228 Scopus citations


Schizophrenia is characterized by affective, cognitive, neuromorphological, and molecular abnormalities that may have a neurodevelopmental origin. MicroRNAs (miRNAs) are small noncoding RNA sequences critical to neurodevelopment and adult neuronal processes by coordinating the activity of multiple geneswithin biological networks. We examined the expression of 854 miRNAs in prefrontal cortical tissue from 100 control, schizophrenic, and bipolar subjects. The cyclic AMP-responsive element binding- and NMDA-regulated microRNA miR-132 was significantly down-regulated in both the schizophrenic discovery cohort and a second, independent set of schizophrenic subjects. Analysis of miR-132 target gene expression in schizophrenia gene-expression microarrays identified 26 genes upregulated in schizophrenia subjects. ConsistentwithNMDA-mediated hypofunction observed in schizophrenic subjects, administration of an NMDA antagonist to adult mice results in miR-132 down-regulation in the prefrontal cortex. Furthermore, miR-132 expression in the murine prefrontal cortex exhibits significant developmental regulation and overlaps with critical neurodevelopmental processes during adolescence. Adult prefrontal expression of miR-132 can be down-regulated by pharmacologic inhibition of NMDA receptor signaling during a brief postnatal period.
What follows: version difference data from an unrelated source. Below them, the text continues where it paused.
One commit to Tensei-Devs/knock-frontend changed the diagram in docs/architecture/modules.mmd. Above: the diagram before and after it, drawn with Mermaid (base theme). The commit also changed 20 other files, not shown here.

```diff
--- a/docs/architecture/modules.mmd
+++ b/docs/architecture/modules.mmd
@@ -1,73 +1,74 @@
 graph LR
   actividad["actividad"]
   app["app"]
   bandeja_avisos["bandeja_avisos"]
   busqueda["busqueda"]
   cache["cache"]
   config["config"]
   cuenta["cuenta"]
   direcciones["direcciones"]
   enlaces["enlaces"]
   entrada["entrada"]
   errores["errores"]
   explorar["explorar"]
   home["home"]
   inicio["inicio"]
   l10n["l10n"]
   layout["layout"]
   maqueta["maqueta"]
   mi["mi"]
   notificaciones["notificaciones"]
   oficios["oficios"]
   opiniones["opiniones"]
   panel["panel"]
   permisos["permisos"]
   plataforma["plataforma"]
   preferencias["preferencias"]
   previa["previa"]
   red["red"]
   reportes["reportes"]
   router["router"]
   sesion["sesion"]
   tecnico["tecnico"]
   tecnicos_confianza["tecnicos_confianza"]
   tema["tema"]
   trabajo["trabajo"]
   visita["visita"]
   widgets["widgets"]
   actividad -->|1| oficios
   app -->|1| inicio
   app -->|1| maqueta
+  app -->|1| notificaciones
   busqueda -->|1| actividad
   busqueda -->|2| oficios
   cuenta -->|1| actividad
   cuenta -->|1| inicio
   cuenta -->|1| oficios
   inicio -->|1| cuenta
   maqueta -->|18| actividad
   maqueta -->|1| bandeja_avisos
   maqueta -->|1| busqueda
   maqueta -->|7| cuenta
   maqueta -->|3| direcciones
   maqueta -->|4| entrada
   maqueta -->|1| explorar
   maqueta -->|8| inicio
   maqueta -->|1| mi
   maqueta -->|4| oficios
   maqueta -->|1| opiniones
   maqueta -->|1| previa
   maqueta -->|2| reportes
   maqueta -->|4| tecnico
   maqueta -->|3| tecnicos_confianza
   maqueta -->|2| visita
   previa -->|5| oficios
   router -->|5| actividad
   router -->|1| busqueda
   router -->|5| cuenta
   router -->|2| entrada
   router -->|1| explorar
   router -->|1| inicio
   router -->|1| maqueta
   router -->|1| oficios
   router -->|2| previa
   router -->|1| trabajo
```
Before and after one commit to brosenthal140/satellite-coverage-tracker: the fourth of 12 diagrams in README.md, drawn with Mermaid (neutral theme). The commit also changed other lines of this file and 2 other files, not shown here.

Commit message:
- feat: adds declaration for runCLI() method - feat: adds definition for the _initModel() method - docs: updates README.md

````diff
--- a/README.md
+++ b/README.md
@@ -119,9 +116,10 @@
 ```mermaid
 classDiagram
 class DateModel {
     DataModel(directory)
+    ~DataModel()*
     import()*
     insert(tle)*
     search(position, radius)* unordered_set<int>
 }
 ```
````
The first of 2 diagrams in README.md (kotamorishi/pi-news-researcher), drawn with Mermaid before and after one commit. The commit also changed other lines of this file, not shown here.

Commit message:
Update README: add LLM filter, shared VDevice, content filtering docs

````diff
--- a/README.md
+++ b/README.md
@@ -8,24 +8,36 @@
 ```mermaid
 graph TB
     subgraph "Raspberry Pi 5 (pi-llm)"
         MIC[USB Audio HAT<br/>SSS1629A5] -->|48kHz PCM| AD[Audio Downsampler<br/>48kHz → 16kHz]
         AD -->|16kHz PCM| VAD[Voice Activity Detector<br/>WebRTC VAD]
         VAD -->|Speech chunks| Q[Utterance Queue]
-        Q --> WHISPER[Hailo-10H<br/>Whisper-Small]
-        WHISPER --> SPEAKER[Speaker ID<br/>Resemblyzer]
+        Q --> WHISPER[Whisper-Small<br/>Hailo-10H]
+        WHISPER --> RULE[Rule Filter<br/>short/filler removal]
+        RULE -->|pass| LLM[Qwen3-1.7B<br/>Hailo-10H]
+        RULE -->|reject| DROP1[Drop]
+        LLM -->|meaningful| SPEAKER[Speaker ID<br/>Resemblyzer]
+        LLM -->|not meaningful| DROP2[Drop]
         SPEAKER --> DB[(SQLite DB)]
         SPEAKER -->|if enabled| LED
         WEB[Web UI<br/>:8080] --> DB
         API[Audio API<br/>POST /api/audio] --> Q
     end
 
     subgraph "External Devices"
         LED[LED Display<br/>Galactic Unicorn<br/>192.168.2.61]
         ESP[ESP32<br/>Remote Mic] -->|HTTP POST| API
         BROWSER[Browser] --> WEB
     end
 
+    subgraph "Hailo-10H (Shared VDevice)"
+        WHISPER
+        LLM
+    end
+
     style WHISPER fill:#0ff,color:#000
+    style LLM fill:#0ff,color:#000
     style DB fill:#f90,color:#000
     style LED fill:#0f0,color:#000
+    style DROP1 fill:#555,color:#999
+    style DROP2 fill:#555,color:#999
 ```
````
Several key genes, including DNMT3A, GATA2, and DPYSL3, are regulated by miR-132 and exhibited altered expression either during normal neurodevelopment or in tissue fromadult schizophrenic subjects. Our data suggest miR-132 dysregulation and subsequent abnormal expression of miR- 132 target genes contribute to the neurodevelopmental and neuromorphological pathologies present in schizophrenia.

Original languageEnglish (US)
Pages (from-to)3125-3130
Number of pages6
JournalProceedings of the National Academy of Sciences of the United States of America
Issue number8
StatePublished - Feb 21 2012


  • Epigenetics
  • Gene networks
  • Methylation
  • Psychiatric disorders

ASJC Scopus subject areas

  • General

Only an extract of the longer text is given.